**Exercise goal:** What you return should match the material below line for line, except that no image appears in it.

== Segment start ==

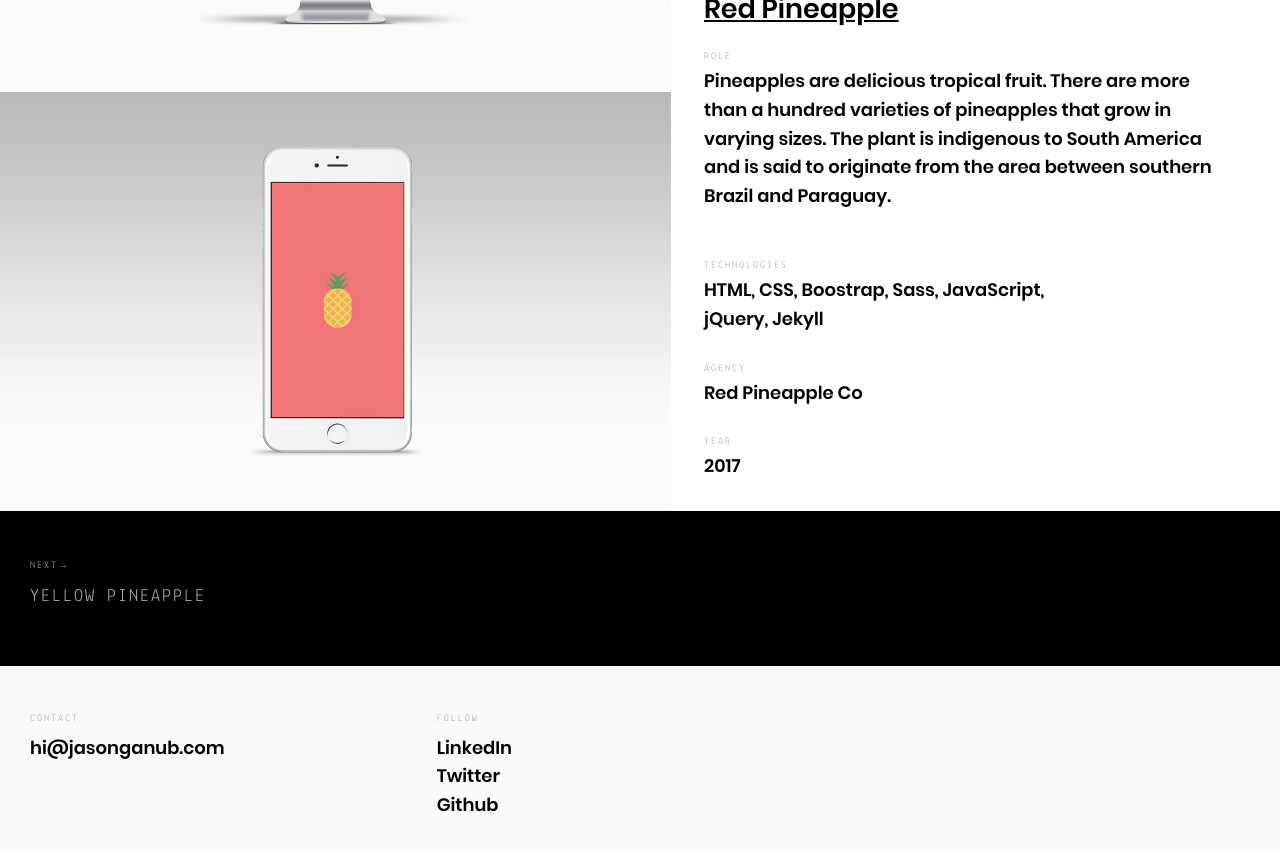
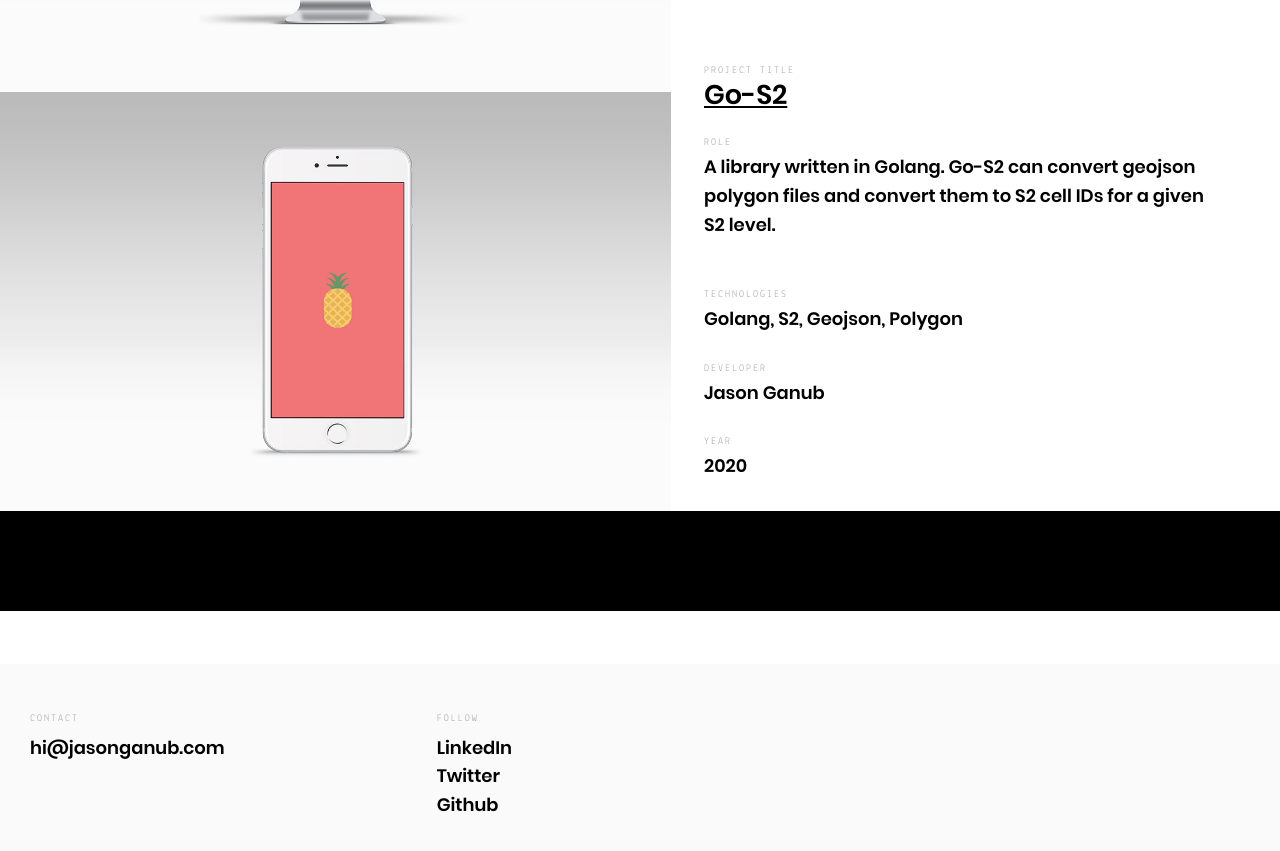
Before and after one commit to jasonganub/jasonganub.io, a Jekyll site: the page built from _posts/projects/2021-02-23-go-s2.md, in a window 1280 px wide and 900 px high, scrolled down 825 px. Shown: the top 851 px of the window. Built offline with Jekyll 4.4.1, drawn with Linux system fonts in a browser that asks for light colours.

Commit message:
Update to use dev instead of agency

```diff
--- a/_layouts/project.html
+++ b/_layouts/project.html
@@ -22,10 +22,10 @@
 					<div class="project-meta">
 						<span class="h2">Technologies</span>
 						<p>{{ page.project.tech }}</p>
-						<span class="h2">Agency</span>
-						<p><a title="{{ page.agency.title }}" href="{{ page.agency.url }}" target="_blank" rel="nofollow">{{ page.agency.title }}</a></p>
+						<span class="h2">Developer</span>
+						<p><a title="{{ page.dev.title }}" href="{{ page.dev.url }}" target="_blank" rel="nofollow">{{ page.dev.title }}</a></p>
 						<span class="h2">Year</span>
-						<p>{{ page.agency.year }}</p>
+						<p>{{ page.dev.year }}</p>
 					</div>
 				</article>
 				<aside>
--- a/_posts/projects/2017-04-01-redpineapple.md
+++ b/_posts/projects/2021-02-23-go-s2.md
@@ -4,19 +4,19 @@
 category: projects
 
 meta:
-  keywords: "Jekyll, Pineapple"
+  keywords: "Go-S2"
 
 project:
-  title: "Red Pineapple"
+  title: "Go-S2"
   type: "Jekyll"
+  url: "https://github.com/jasonganub/go-s2"
+  logo: "/assets/images/projects/redpineapple/logo.png"
+  tech: "Golang, S2, Geojson, Polygon"
+
+dev:
+  title: "Jason Ganub"
   url: "https://github.com/arnolds/pineapple"
-  logo: "/assets/images/projects/redpineapple/logo.png"
-  tech: "HTML, CSS, Boostrap, Sass, JavaScript, jQuery, Jekyll"
-
-agency:
-  title: "Red Pineapple Co"
-  url: "https://github.com/arnolds/pineapple"
-  year: "2017"
+  year: "2020"
 
 images:
   - image:
@@ -29,4 +29,4 @@
     url: "/assets/images/projects/redpineapple/mobile.jpg"
     alt: "Red Pineapple website on a mobile device"
 ---
-<p>Pineapples are delicious tropical fruit. There are more than a hundred varieties of pineapples that grow in varying sizes. The plant is indigenous to South America and is said to originate from the area between southern Brazil and Paraguay.</p>
+<p>A library written in Golang. Go-S2 can convert geojson polygon files and convert them to S2 cell IDs for a given S2 level.</p>
```
Also changed, not shown: _posts/projects/2017-04-02-yellowpineapple.md (deleted, +0 -32 lines), _posts/projects/2017-04-03-greenpineapple.md (deleted, +0 -32 lines), _posts/projects/2017-04-04-aquapineapple.md (deleted, +0 -32 lines).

== Segment end ==

**Answer for the task:**
Before and after one commit to jasonganub/jasonganub.io, a Jekyll site: the page built from _posts/projects/2021-02-23-go-s2.md, in a window 1280 px wide and 900 px high, scrolled down 825 px. Shown: the top 851 px of the window. Built offline with Jekyll 4.4.1, drawn with Linux system fonts in a browser that asks for light colours.

Commit message:
Update to use dev instead of agency

```diff
--- a/_layouts/project.html
+++ b/_layouts/project.html
@@ -22,10 +22,10 @@
 					<div class="project-meta">
 						<span class="h2">Technologies</span>
 						<p>{{ page.project.tech }}</p>
-						<span class="h2">Agency</span>
-						<p><a title="{{ page.agency.title }}" href="{{ page.agency.url }}" target="_blank" rel="nofollow">{{ page.agency.title }}</a></p>
+						<span class="h2">Developer</span>
+						<p><a title="{{ page.dev.title }}" href="{{ page.dev.url }}" target="_blank" rel="nofollow">{{ page.dev.title }}</a></p>
 						<span class="h2">Year</span>
-						<p>{{ page.agency.year }}</p>
+						<p>{{ page.dev.year }}</p>
 					</div>
 				</article>
 				<aside>
--- a/_posts/projects/2017-04-01-redpineapple.md
+++ b/_posts/projects/2021-02-23-go-s2.md
@@ -4,19 +4,19 @@
 category: projects
 
 meta:
-  keywords: "Jekyll, Pineapple"
+  keywords: "Go-S2"
 
 project:
-  title: "Red Pineapple"
+  title: "Go-S2"
   type: "Jekyll"
+  url: "https://github.com/jasonganub/go-s2"
+  logo: "/assets/images/projects/redpineapple/logo.png"
+  tech: "Golang, S2, Geojson, Polygon"
+
+dev:
+  title: "Jason Ganub"
   url: "https://github.com/arnolds/pineapple"
-  logo: "/assets/images/projects/redpineapple/logo.png"
-  tech: "HTML, CSS, Boostrap, Sass, JavaScript, jQuery, Jekyll"
-
-agency:
-  title: "Red Pineapple Co"
-  url: "https://github.com/arnolds/pineapple"
-  year: "2017"
+  year: "2020"
 
 images:
   - image:
@@ -29,4 +29,4 @@
     url: "/assets/images/projects/redpineapple/mobile.jpg"
     alt: "Red Pineapple website on a mobile device"
 ---
-<p>Pineapples are delicious tropical fruit. There are more than a hundred varieties of pineapples that grow in varying sizes. The plant is indigenous to South America and is said to originate from the area between southern Brazil and Paraguay.</p>
+<p>A library written in Golang. Go-S2 can convert geojson polygon files and convert them to S2 cell IDs for a given S2 level.</p>
```
Also changed, not shown: _posts/projects/2017-04-02-yellowpineapple.md (deleted, +0 -32 lines), _posts/projects/2017-04-03-greenpineapple.md (deleted, +0 -32 lines), _posts/projects/2017-04-04-aquapineapple.md (deleted, +0 -32 lines).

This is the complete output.